How did they allow the character name Pussy Galore in 1964?

I wonder how that made it past the studio censors into the final movie.

(I know that was her name in the novel as well)

My bolding suggests what I would suspect. But I don’t know that for sure. I do seem to recall other racier names in movies before then, but none spring to mind at the moment.

There’s a lot more backstory in the novel about how she got her name, but in real life the newspapers reported that Honor Blackman had been cast as Pussy Galore for the movie, and since no one collapsed from shock at the announcement, the producers and censors decided there was just enough double-entendre to let it go.

She was a lesbian in the book, I guess no way that was going to get by the censors.

According to Kiss, Kiss, Bang, Bang, a history of Bond films that was current up to Pierce Brosnan’s, UA did indeed try to pressure the producers into changing the name to Kitty Galore, but Broccoli and Salzman had already made sure to get enough footage into the can to foil their efforts. IIRC, some publicity materials using the name Kitty were actually printed up but not distributed (or distributed only in limited quantity).

It was hinted at in the movie when she told Bond to save his charms (“I’m immune!”) and Bond quipped “I must have appealed to her maternal instincts” when asked why she notified Washington about Operation Grand Slam.

Apparently in promotional material for the American market, the character was referred to as “Miss Galore” or “Goldfinger’s personal pilot”.

http://en.wikipedia.org/wiki/Goldfinger_(film)#Promotion

Why, whatever do you mean, sir?

If you see something objectionable in the name, you must have a dirty mind.

:wink:
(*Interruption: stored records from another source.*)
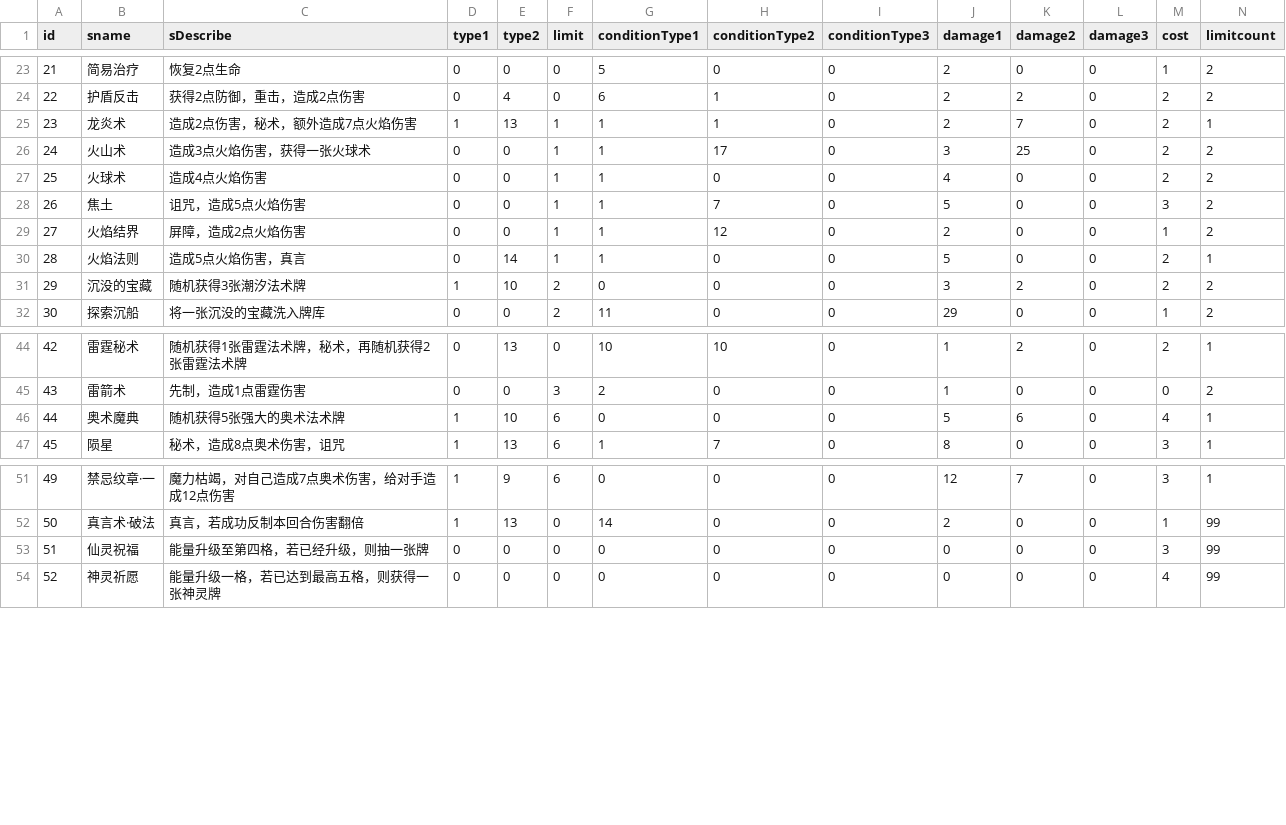
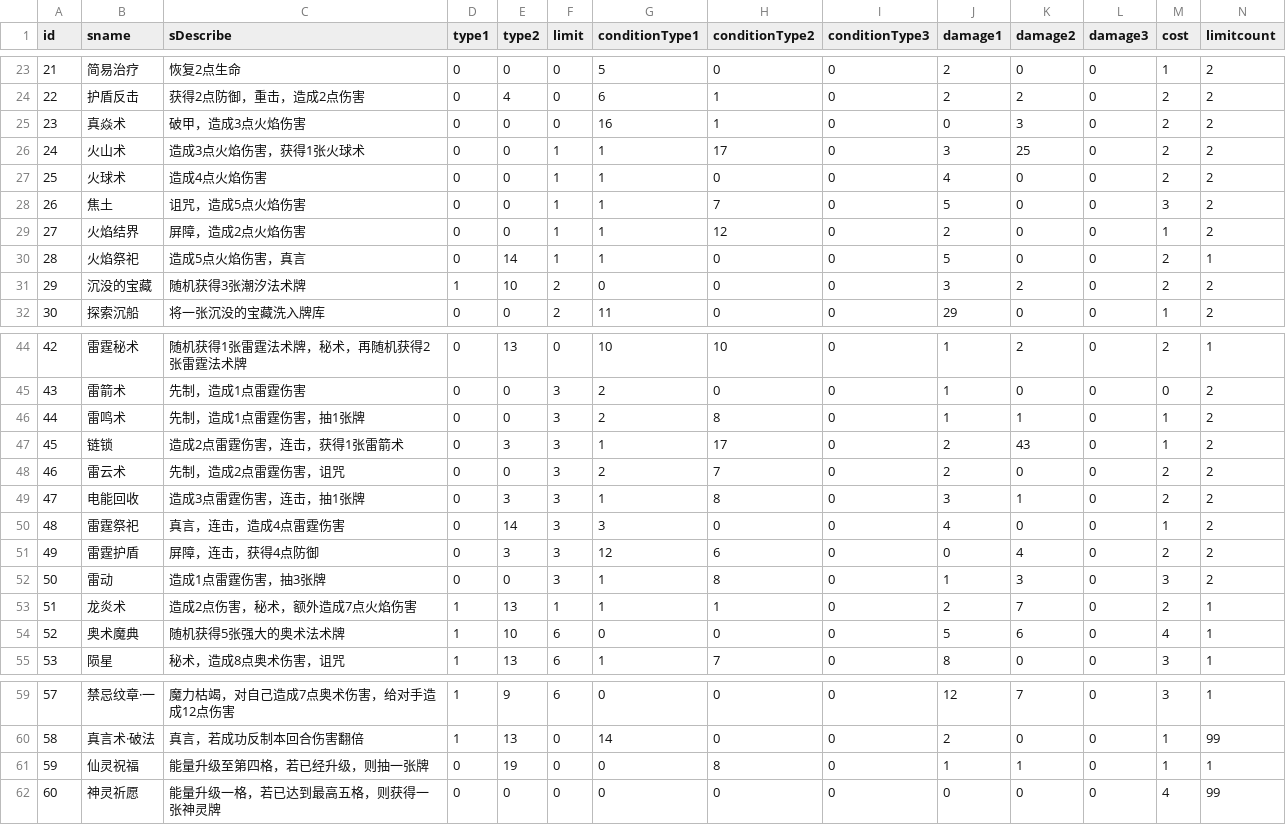
Before and after one commit to Aokoji/Sprite, a CSV file: Data/Table/t_DataCard.csv, drawn as a sheet; only a part is shown, gaps mark what is left out; addresses are those after the commit; the diff names each change by its address in the sheet, - before the commit and + after, or states it on an @@ line.

```diff
--- a/Data/Table/t_DataCard.csv
+++ b/Data/Table/t_DataCard.csv
+row 25: 23 | 真焱术 | 破甲，造成3点火焰伤害 | 0 | 0 | 0 | 16 | 1 | 0 | 0 | 3 | 0 | 2 | 2
-C26 (sDescribe): 造成3点火焰伤害，获得一张火球术
+C26 (sDescribe): 造成3点火焰伤害，获得1张火球术
-B30 (sname): 火焰法则
+B30 (sname): 火焰祭祀
+row 46: 44 | 雷鸣术 | 先制，造成1点雷霆伤害，抽1张牌 | 0 | 0 | 3 | 2 | 8 | 0 | 1 | 1 | 0 | 1 | 2
+row 47: 45 | 链锁 | 造成2点雷霆伤害，连击，获得1张雷箭术 | 0 | 3 | 3 | 1 | 17 | 0 | 2 | 43 | 0 | 1 | 2
+row 48: 46 | 雷云术 | 先制，造成2点雷霆伤害，诅咒 | 0 | 0 | 3 | 2 | 7 | 0 | 2 | 0 | 0 | 2 | 2
+row 49: 47 | 电能回收 | 造成3点雷霆伤害，连击，抽1张牌 | 0 | 3 | 3 | 1 | 8 | 0 | 3 | 1 | 0 | 2 | 2
+row 50: 48 | 雷霆祭祀 | 真言，连击，造成4点雷霆伤害 | 0 | 14 | 3 | 3 | 0 | 0 | 4 | 0 | 0 | 1 | 2
+row 51: 49 | 雷霆护盾 | 屏障，连击，获得4点防御 | 0 | 3 | 3 | 12 | 6 | 0 | 0 | 4 | 0 | 2 | 2
+row 52: 50 | 雷动 | 造成1点雷霆伤害，抽3张牌 | 0 | 0 | 3 | 1 | 8 | 0 | 1 | 3 | 0 | 3 | 2
@@ row 25 moved to row 53: 51 @@
@@ column A (id) renumbered from row 54 down @@
-E61 (type2): 0
+E61 (type2): 19
-H61 (conditionType2): 0
+H61 (conditionType2): 8
-J61 (damage1): 0
+J61 (damage1): 1
-K61 (damage2): 0
+K61 (damage2): 1
-M61 (cost): 3
+M61 (cost): 1
-N61 (limitcount): 99
+N61 (limitcount): 1
```
Also changed, not shown: 15 other files.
I thought referring to “pussy cats” was taken at face value once upon a time and then at some point it began a slow decline as the perverted use grew in favor. I don’t know where 1964 falls on that line though. Similar to “having a gay old time” or referring to someone as a “gay fellow.”

A character of that name appeared decades later in the Cats & Dogs movie franchise. It all came full circle when Jeopardy! used her name as an answer in the “Movie Titles” category:

L’il Abner got away with Appassionata von Climax in 1960 (in the strip, on Broadway, and in the movie).

I’m still amazed Beaver Cleaver was a thing.

This was my assumption… I mean, we had Josie and the Pussycats in the 60s/70s, and that was a children’s comic book/cartoon title. Nowadays, the term “pussycat” garners an eyebrow raise, especially in connection with a human woman.

I think a lot of Americans are unaware of the phenomenon of words being viewed as far harsher here in the States than in the UK. Pussy, piss, bastard, and shit come to mind as words that are vulgar in the UK but obscene in the US.

Reported… to the FBI, NSA and even the PTA.

Exactly.

There are still Gaytime icecream cones (for home use) sold here and they are an innocent memory from my childhood. http://shop.countdown.co.nz/Shop/ProductDetails?Stockcode=273822&name=gaytime-cones-super

I normally ask where pussy is, meaning my pussycat (a large Maine Coon) although my teenadult children cringe.

Pussy Galore and Pussy Riot evokes a slight smirk at most but usually no reaction at all here.

Mind you the OP asks this from a country where grown men are called Randy without blanching and patting someones fanny is amusing. Try that here and you’ll be on the deck or in a police station answering awkward questions. :smiley:

how about Plenty O’Toole?

That’s OK. She’s named after her father.

Dirty Dingus Magee (1970) probably took advantage of the trend that Goldfinger had established. :wink:

You’re ninja’d, IYKWIM.